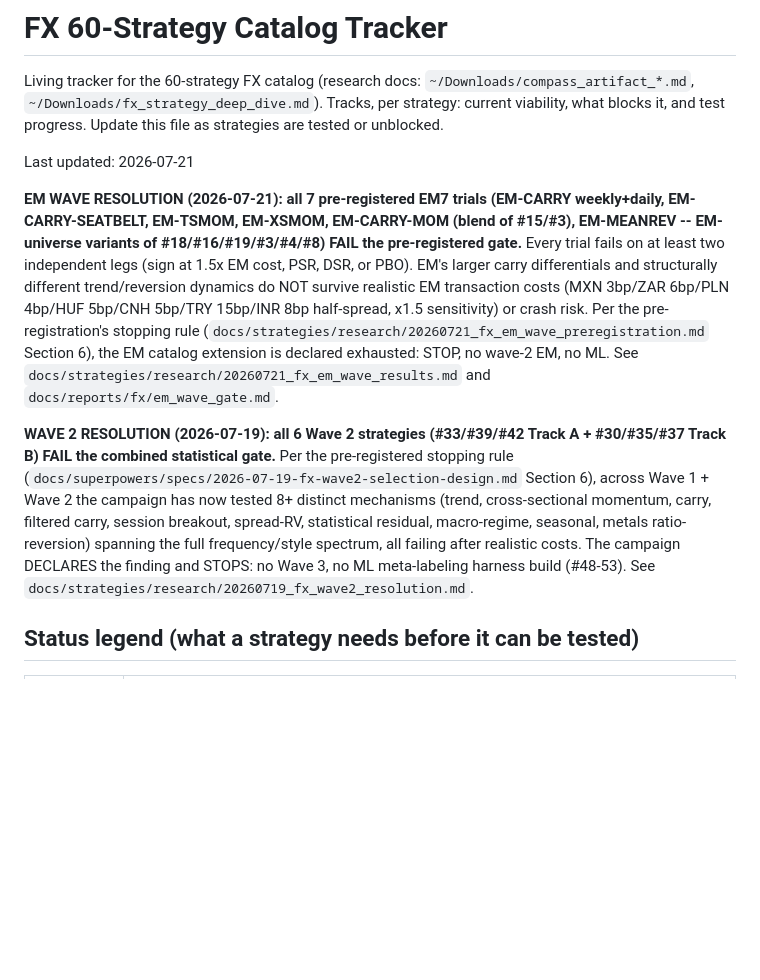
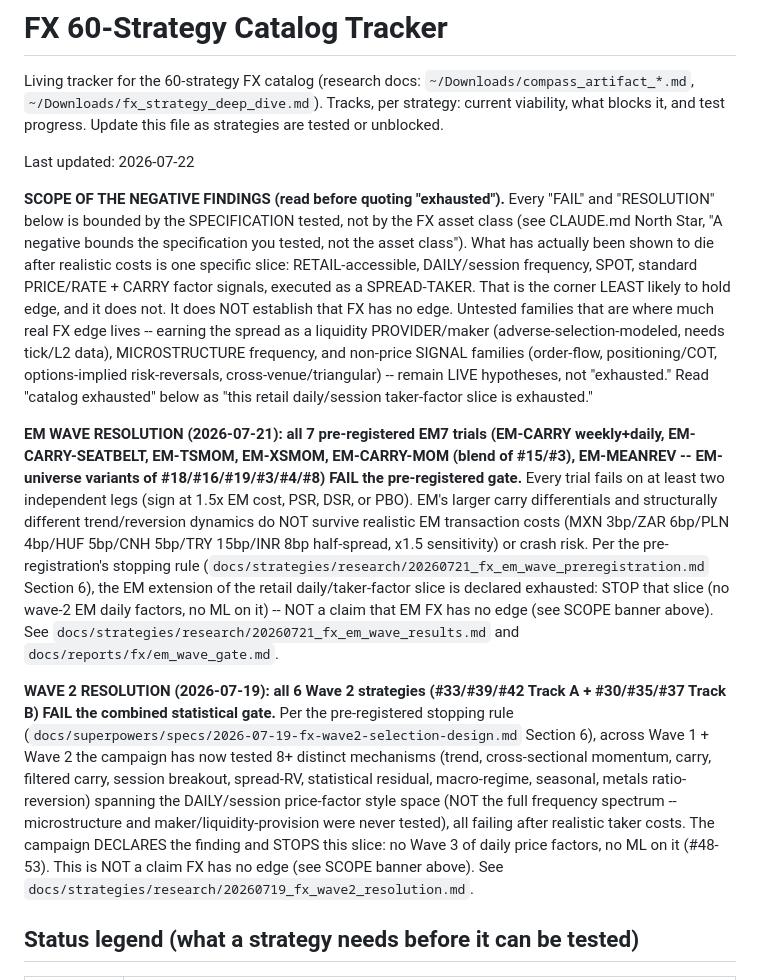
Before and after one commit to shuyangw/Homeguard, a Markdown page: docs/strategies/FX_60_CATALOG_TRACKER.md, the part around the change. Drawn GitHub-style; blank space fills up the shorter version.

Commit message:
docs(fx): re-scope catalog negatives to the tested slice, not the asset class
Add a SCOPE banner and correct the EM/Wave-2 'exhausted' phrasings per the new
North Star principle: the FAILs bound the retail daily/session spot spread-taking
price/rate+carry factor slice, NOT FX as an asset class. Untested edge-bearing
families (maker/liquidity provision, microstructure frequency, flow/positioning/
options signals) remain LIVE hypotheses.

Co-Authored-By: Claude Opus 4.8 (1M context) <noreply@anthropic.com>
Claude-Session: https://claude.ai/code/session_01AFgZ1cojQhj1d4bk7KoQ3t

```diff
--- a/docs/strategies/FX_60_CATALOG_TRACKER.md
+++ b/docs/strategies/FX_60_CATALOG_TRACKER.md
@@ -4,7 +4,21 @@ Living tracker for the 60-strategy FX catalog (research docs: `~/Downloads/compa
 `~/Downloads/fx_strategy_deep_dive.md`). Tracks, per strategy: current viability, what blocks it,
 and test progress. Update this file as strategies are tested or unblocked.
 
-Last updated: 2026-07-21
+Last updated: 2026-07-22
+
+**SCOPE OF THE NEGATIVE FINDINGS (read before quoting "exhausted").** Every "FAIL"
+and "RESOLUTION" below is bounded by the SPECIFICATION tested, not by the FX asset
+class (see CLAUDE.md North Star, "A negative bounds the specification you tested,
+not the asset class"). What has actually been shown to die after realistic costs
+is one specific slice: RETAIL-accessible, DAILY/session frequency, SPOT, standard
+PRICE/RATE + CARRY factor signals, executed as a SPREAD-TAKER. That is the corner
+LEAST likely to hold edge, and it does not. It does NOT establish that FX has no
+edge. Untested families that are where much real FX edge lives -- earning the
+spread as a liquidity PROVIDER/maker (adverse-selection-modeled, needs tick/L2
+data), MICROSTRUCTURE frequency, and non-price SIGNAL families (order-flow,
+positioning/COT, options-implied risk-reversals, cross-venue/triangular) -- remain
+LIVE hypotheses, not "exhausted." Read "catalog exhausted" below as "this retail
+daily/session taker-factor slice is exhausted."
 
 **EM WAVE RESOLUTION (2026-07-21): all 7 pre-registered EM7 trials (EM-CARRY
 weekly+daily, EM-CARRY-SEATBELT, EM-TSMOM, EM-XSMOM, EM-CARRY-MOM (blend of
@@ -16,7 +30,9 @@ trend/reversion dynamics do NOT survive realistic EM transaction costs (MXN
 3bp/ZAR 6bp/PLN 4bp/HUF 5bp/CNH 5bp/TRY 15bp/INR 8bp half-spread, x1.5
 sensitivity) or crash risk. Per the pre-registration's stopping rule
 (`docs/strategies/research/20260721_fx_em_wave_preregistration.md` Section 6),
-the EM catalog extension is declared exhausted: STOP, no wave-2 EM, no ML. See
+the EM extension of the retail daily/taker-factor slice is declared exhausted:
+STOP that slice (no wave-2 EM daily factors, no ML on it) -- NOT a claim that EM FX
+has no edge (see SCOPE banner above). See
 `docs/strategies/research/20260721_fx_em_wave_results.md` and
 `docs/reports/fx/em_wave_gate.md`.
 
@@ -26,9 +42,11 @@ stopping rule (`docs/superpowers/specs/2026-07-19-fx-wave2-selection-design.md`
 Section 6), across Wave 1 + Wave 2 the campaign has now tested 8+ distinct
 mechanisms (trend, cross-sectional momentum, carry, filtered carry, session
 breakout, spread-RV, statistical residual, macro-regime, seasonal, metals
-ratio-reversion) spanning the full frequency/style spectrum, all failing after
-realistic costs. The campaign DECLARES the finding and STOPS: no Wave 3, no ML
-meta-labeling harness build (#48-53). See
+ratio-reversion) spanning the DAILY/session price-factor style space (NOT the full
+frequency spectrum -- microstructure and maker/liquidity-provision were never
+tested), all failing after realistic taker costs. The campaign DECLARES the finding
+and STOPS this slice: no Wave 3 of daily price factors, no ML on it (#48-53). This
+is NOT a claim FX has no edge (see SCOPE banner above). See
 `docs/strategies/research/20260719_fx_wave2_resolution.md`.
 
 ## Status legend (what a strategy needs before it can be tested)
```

Problem requirements: Every entry must be written out exactly, with all pictures left out.

Response to this task:
Before and after one commit to shuyangw/Homeguard, a Markdown page: docs/strategies/FX_60_CATALOG_TRACKER.md, the part around the change. Drawn GitHub-style; blank space fills up the shorter version.

Commit message:
docs(fx): re-scope catalog negatives to the tested slice, not the asset class
Add a SCOPE banner and correct the EM/Wave-2 'exhausted' phrasings per the new
North Star principle: the FAILs bound the retail daily/session spot spread-taking
price/rate+carry factor slice, NOT FX as an asset class. Untested edge-bearing
families (maker/liquidity provision, microstructure frequency, flow/positioning/
options signals) remain LIVE hypotheses.

Co-Authored-By: Claude Opus 4.8 (1M context) <noreply@anthropic.com>
Claude-Session: https://claude.ai/code/session_01AFgZ1cojQhj1d4bk7KoQ3t

```diff
--- a/docs/strategies/FX_60_CATALOG_TRACKER.md
+++ b/docs/strategies/FX_60_CATALOG_TRACKER.md
@@ -4,7 +4,21 @@ Living tracker for the 60-strategy FX catalog (research docs: `~/Downloads/compa
 `~/Downloads/fx_strategy_deep_dive.md`). Tracks, per strategy: current viability, what blocks it,
 and test progress. Update this file as strategies are tested or unblocked.
 
-Last updated: 2026-07-21
+Last updated: 2026-07-22
+
+**SCOPE OF THE NEGATIVE FINDINGS (read before quoting "exhausted").** Every "FAIL"
+and "RESOLUTION" below is bounded by the SPECIFICATION tested, not by the FX asset
+class (see CLAUDE.md North Star, "A negative bounds the specification you tested,
+not the asset class"). What has actually been shown to die after realistic costs
+is one specific slice: RETAIL-accessible, DAILY/session frequency, SPOT, standard
+PRICE/RATE + CARRY factor signals, executed as a SPREAD-TAKER. That is the corner
+LEAST likely to hold edge, and it does not. It does NOT establish that FX has no
+edge. Untested families that are where much real FX edge lives -- earning the
+spread as a liquidity PROVIDER/maker (adverse-selection-modeled, needs tick/L2
+data), MICROSTRUCTURE frequency, and non-price SIGNAL families (order-flow,
+positioning/COT, options-implied risk-reversals, cross-venue/triangular) -- remain
+LIVE hypotheses, not "exhausted." Read "catalog exhausted" below as "this retail
+daily/session taker-factor slice is exhausted."
 
 **EM WAVE RESOLUTION (2026-07-21): all 7 pre-registered EM7 trials (EM-CARRY
 weekly+daily, EM-CARRY-SEATBELT, EM-TSMOM, EM-XSMOM, EM-CARRY-MOM (blend of
@@ -16,7 +30,9 @@ trend/reversion dynamics do NOT survive realistic EM transaction costs (MXN
 3bp/ZAR 6bp/PLN 4bp/HUF 5bp/CNH 5bp/TRY 15bp/INR 8bp half-spread, x1.5
 sensitivity) or crash risk. Per the pre-registration's stopping rule
 (`docs/strategies/research/20260721_fx_em_wave_preregistration.md` Section 6),
-the EM catalog extension is declared exhausted: STOP, no wave-2 EM, no ML. See
+the EM extension of the retail daily/taker-factor slice is declared exhausted:
+STOP that slice (no wave-2 EM daily factors, no ML on it) -- NOT a claim that EM FX
+has no edge (see SCOPE banner above). See
 `docs/strategies/research/20260721_fx_em_wave_results.md` and
 `docs/reports/fx/em_wave_gate.md`.
 
@@ -26,9 +42,11 @@ stopping rule (`docs/superpowers/specs/2026-07-19-fx-wave2-selection-design.md`
 Section 6), across Wave 1 + Wave 2 the campaign has now tested 8+ distinct
 mechanisms (trend, cross-sectional momentum, carry, filtered carry, session
 breakout, spread-RV, statistical residual, macro-regime, seasonal, metals
-ratio-reversion) spanning the full frequency/style spectrum, all failing after
-realistic costs. The campaign DECLARES the finding and STOPS: no Wave 3, no ML
-meta-labeling harness build (#48-53). See
+ratio-reversion) spanning the DAILY/session price-factor style space (NOT the full
+frequency spectrum -- microstructure and maker/liquidity-provision were never
+tested), all failing after realistic taker costs. The campaign DECLARES the finding
+and STOPS this slice: no Wave 3 of daily price factors, no ML on it (#48-53). This
+is NOT a claim FX has no edge (see SCOPE banner above). See
 `docs/strategies/research/20260719_fx_wave2_resolution.md`.
 
 ## Status legend (what a strategy needs before it can be tested)
```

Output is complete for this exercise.